brought on by a check in your spirit. You are free to make decisions in 
the light of a perfect and delightful friendship with God, knowing 
that if your decisions are wrong He will lovingly produce that sense 
of restraint. Once he does, you must stop immediately....... Whenever 
we stop short of our true desire in prayer and say, "Well, I don't 
know, maybe this is not God's will," then we still have another level 
to go. It shows that we are not as intimately acquainted with God 
as Jesus was, and as Jesus would have us to be--"that they may be 
one just as We are one" (John 17:22). Think of the last thing you 
prayed about--were you devoted to your desire or to God? Was your 
determination to get some gift of the Spirit for yourself or to get to God? 
"For your Father knows the things you have need of before you ask 
Him" (Matthew 6:8). The reason for asking is so you may get to know 
God better. "Delight yourself also in the LORD, and He shall give 
you the desires of your heart" (Psalm 37:4). We should keep praying 
to get a perfect understanding of God Himself. [My Utmost for His 
Highest by Oswald Chambers re Gen.18:17] 

David calls us to take delight in the Lord and to commit 
everything we have and do (our "way") to him. But how do we do this? To 
delight in someone means to experience great pleasure and joy in his or 
her presence. This happens only when we know that person well. Thus, 
to delight in the Lord, we must know him better.
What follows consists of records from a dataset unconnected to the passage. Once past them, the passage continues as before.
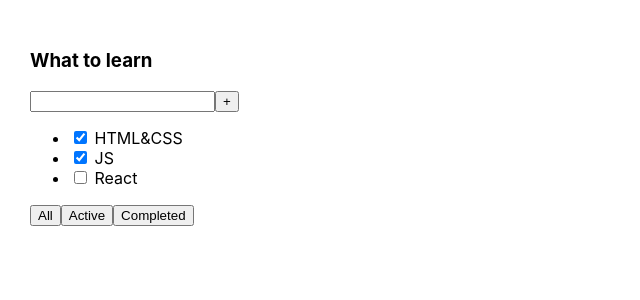
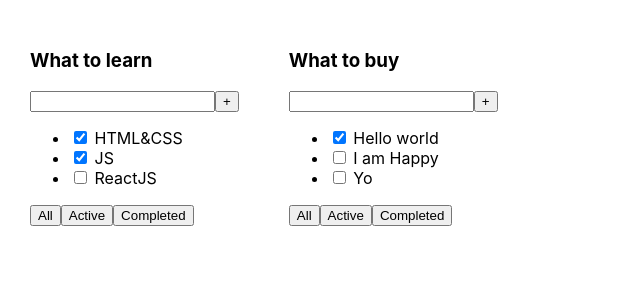
Before and after one commit to webaldar/todo-again, a React (Create React App) app: page / in a window 1280 px wide. Shown: the top 300 px of the page, without its empty margins (0-640 px from the left). Built offline with nearby package versions, Linux system fonts and the light colour scheme.

Commit message:
add 2 task map metod

```diff
--- a/src/App.tsx
+++ b/src/App.tsx
@@ -1,26 +1,29 @@
 import React from 'react';
 import './App.css';
+import {Todolist} from "./Todolist";
+export type TaskType = {
+    id: number
+    title:string
+    isDone: boolean
+}
 
 function App() {
+
+    const tasks1: TaskType[] = [
+        { id: 1, title: 'HTML&CSS', isDone: true },
+        { id: 2, title: 'JS', isDone: true },
+        { id: 3, title: 'ReactJS', isDone: false },
+    ]
+
+    const tasks2: Array<TaskType> = [
+        { id: 1, title: 'Hello world', isDone: true },
+        { id: 2, title: 'I am Happy', isDone: false },
+        { id: 3, title: 'Yo', isDone: false },
+    ]
     return (
         <div className="App">
-            <div>
-                <h3>What to learn</h3>
-                <div>
-                    <input/>
-                    <button>+</button>
-                </div>
-                <ul>
-                    <li><input type="checkbox" checked={true}/> <span>HTML&CSS</span></li>
-                    <li><input type="checkbox" checked={true}/> <span>JS</span></li>
-                    <li><input type="checkbox" checked={false}/> <span>React</span></li>
-                </ul>
-                <div>
-                    <button>All</button>
-                    <button>Active</button>
-                    <button>Completed</button>
-                </div>
-            </div>
+            <Todolist title={'What to learn'} tasks={tasks1}/>
+            <Todolist title={'What to buy'} tasks={tasks2}/>
         </div>
     );
 }
--- /dev/null
+++ b/src/Todolist.tsx
@@ -0,0 +1,27 @@
+import React from 'react';
+import {TaskType} from "./App";
+type TodolistPropsType = {
+    title: string
+    tasks: Array<TaskType>
+}
+export const Todolist = ({title, tasks}: TodolistPropsType) => {
+    return (
+        <div>
+            <h3>{title}</h3>
+            <div>
+                <input/>
+                <button>+</button>
+            </div>
+            <ul>
+                {tasks.map(t => {
+                    return <li key={t.id}><input type="checkbox" checked={t.isDone}/> <span>{t.title}</span></li>
+                })}
+            </ul>
+            <div>
+                <button>All</button>
+                <button>Active</button>
+                <button>Completed</button>
+            </div>
+        </div>
+    );
+}
```
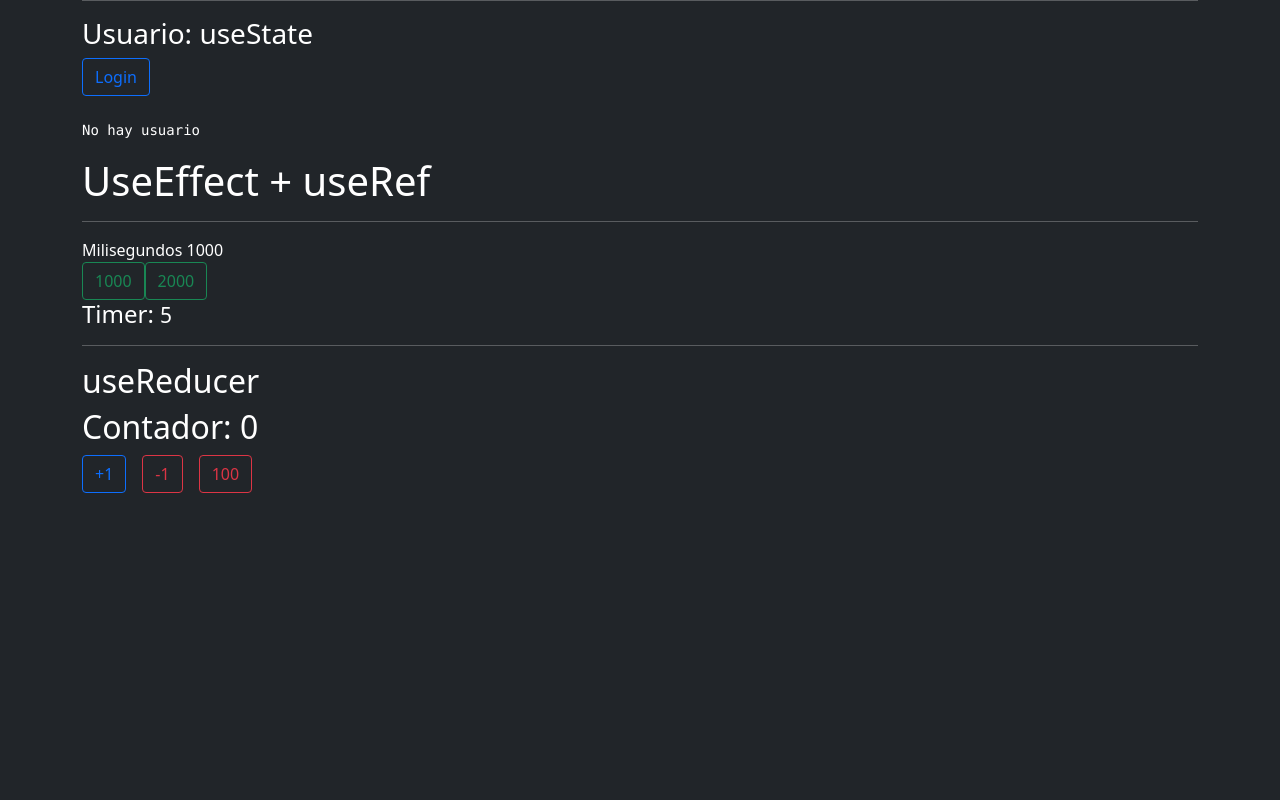
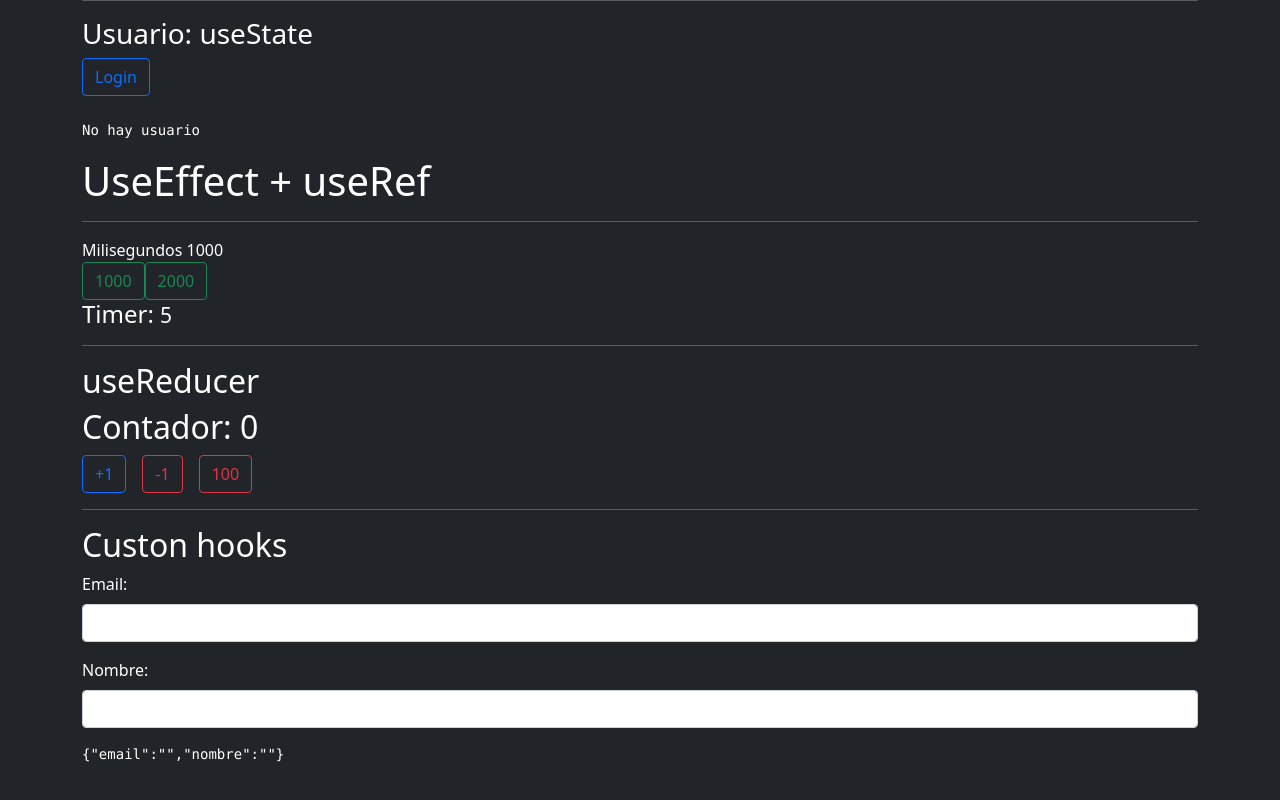
Before and after one commit to gdariodh/my-app-react-ts, a React (Create React App) app: page / in a window 1280 px wide. Shown: the part 298-1098 px from the top of the page. Before the commit the page ends 800 px from the top, so only its background shows below. Built offline with nearby package versions, Linux system fonts and the light colour scheme.

Commit message:
handleChange ts

```diff
--- a/src/App.tsx
+++ b/src/App.tsx
@@ -2,7 +2,7 @@
 import Usuario from "./components/Usuario";
 import TimerPadre from "./components/TimerPadre";
 import { ContadorRed } from "./components/useReducer/ContadorRed";
-
+import { Formulario } from "./components/Formulario";
 
 function App() {
   return (
@@ -11,23 +11,32 @@
 
       <hr />
 
-    <Counter/>
+      <Counter />
 
       <hr />
 
-    <Usuario/>
+      <Usuario />
 
       <h1>UseEffect + useRef</h1>
 
       <hr />
 
-    <TimerPadre/>
+      <TimerPadre />
 
       <hr />
 
       <h2>useReducer</h2>
 
-    <ContadorRed/>
+      <ContadorRed />
+
+      <hr />
+
+      <h2>Custon hooks</h2>
+      <Formulario />
+      <br />
+      <br />
+      <br />
+      <br />
     </>
   );
 }
--- /dev/null
+++ b/src/components/Formulario.tsx
@@ -0,0 +1,38 @@
+import React, { ChangeEvent, useState } from "react";
+
+export const Formulario = () => {
+
+ const [formulario, setFormulario] = useState({
+     email:'',
+     nombre: ''
+ });
+
+//  destructuracion del event.target // para que agarra ts el handle hay que espeficicar que esta leyendo un input ChangeEvent<HTMLInputElement>
+ const handleChange = ({target}: ChangeEvent<HTMLInputElement>) => {
+
+    const { name, value } = target;
+
+    setFormulario({
+        ...formulario,
+        [name] : value
+    })
+
+ }
+
+
+  return (
+    <form autoComplete="off">
+      <div className="mb-3">
+        <label className="form-label">Email:</label>
+        <input  type="email" className="form-control" name="email" onChange={handleChange}/>
+      </div>
+
+      <div className="mb-3">
+        <label className="form-label">Nombre:</label>
+        <input type="text" className="form-control" name="nombre" onChange={handleChange}/>
+      </div>
+
+      <pre>{JSON.stringify(formulario)}</pre>
+    </form>
+  );
+};
```
Lines whose indentation alone changed are shown as unchanged.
Knowledge of God's 
great love for us will indeed give us delight. 
To commit ourselves to the Lord means entrusting everything--our 
lives, families, jobs, possessions--to his control and guidance. To 
commit ourselves to the Lord means to trust in him (Psalm 37:5), 
believing that he can care for us better than we can ourselves. We should 
be willing to wait patiently (Psalm 37:7) for him to work out what 
is best for us. [Life Application SB] 

When the righteous have desires that spring from the Lord, the 
Lord will surely fulfill those desires. [Nelson SB] 

Worrying is choosing not to trust God. Anger and worry 
(fretting) are two very destructive emotions. They reveal a lack of faith 
that God loves us and is in control. We should not worry; instead, we 
should trust in God, giving ourself to him for his use and safekeeping. 
When you dwell on your problems, you will become anxious and angry. 
But if you concentrate on God and his goodness, you will find peace. 
Where do you focus your attention? [Life Application SB re vs 8] 

When self is on the throne of your heart you worry; but with 
Christ there you worship.  [Purpose Driven Life by Rick Warren